About fat people?

The rest of Nanni’s material doesn’t quite match that level of nuance. Instead, we witness Chris obsess over skinny people (he fantasizes about a place called “Skinny Mountain”), get drunk to escape self-loathing, and strike out on a series of dates. For a show with such provocative potential, Nanni plays it safe. I didn’t feel like I was watching a show meant for me; I felt like I was watching a show about fat people for thin people.

Austin Tooley’s sound design is a production standout. The use of heavy breathing in the show’s beginning and in-between segments brings to mind the shame of worrying that you’re breathing too loudly and disturbing others, a sensation familiar to larger folks.

Creative sacrifices

The digital medium’s limitations hinder the rest of director William Steinberger’s production. As a majority of FAT is performed as a comedy set, the material might benefit from interaction with an audience that was not possible in this piece’s incarnation.

Additionally, while the showing of FAT I watched was intended to be live, technical difficulties required the act to have been prerecorded the morning before. Instead of experiencing FAT over a livestream, we watched a recording of the recorded performance. This unfortunate circumstance demonstrates the type of nimble thinking and creative sacrifices theater artists must make in 2020.

Image description: A fat man wearing a black hat and no shirt stands in a room that is under construction, with raw wood walls. He’s surrounded by cardboard boxes and wears a life-size cardboard cutout of a barrel hanging from a string around his neck.

What, When, Where

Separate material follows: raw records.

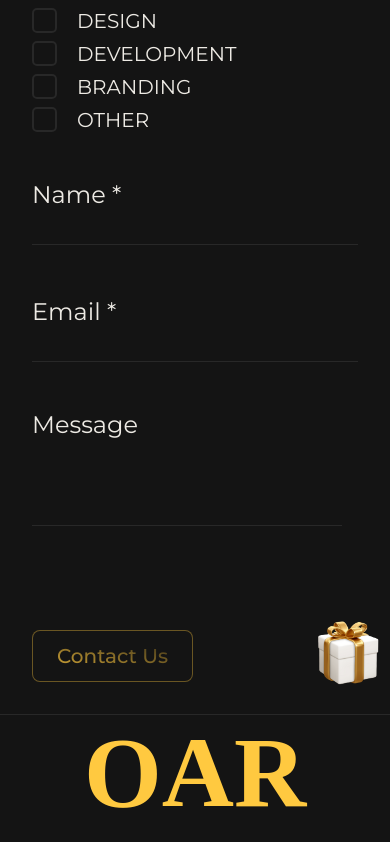
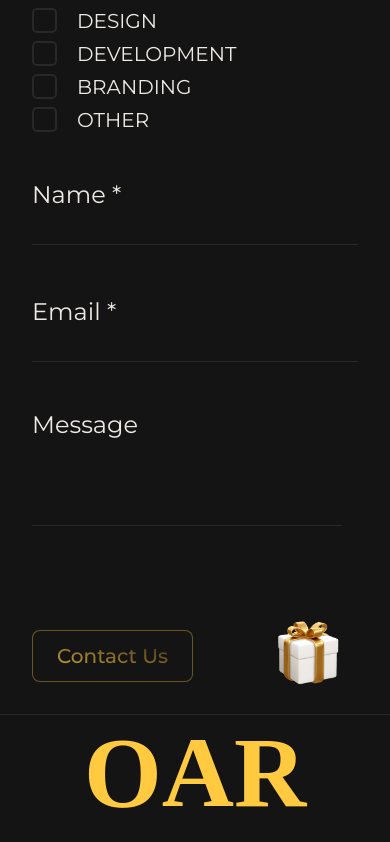
Before and after one commit to oarstudios/AapliWebsite, a React (Create React App) app: page /blogs/1 in a window 390 px wide. Shown: the part 6704-7546 px from the top of the page. Built offline with nearby package versions, Linux system fonts and the light colour scheme; a web font is replaced by a local one.

Commit message:
added changes

```diff
--- a/src/Components/Home/Footer/Footer.css
+++ b/src/Components/Home/Footer/Footer.css
@@ -439,7 +439,7 @@ textarea:focus {
 
 @media (max-width: 425px) {
   .submit-container .gift {
-    right: -40px;
+    right: 0px;
     bottom: -25px;
     height: 100px;
     width: 100px;
--- a/src/Components/Home/Footer/Footer.js
+++ b/src/Components/Home/Footer/Footer.js
@@ -55,13 +55,13 @@ const Footer = () => {
   }, []);
 
   useEffect(()=>{
-      if(window.innerWidth <425)
+      if(window.innerWidth <= 520)
       {
         setVch(voucherMob)
       }else{
         setVch(voucher)
       }
-  },[])
+  },[window.innerWidth])
 
   const handleSubmit = (e) => {
     e.preventDefault();
```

FAT. By Greg T. Nanni, directed by William Steinberger. Through October 5, 2020, part of Free Fringe Philly. Watch it here.

Join the Conversation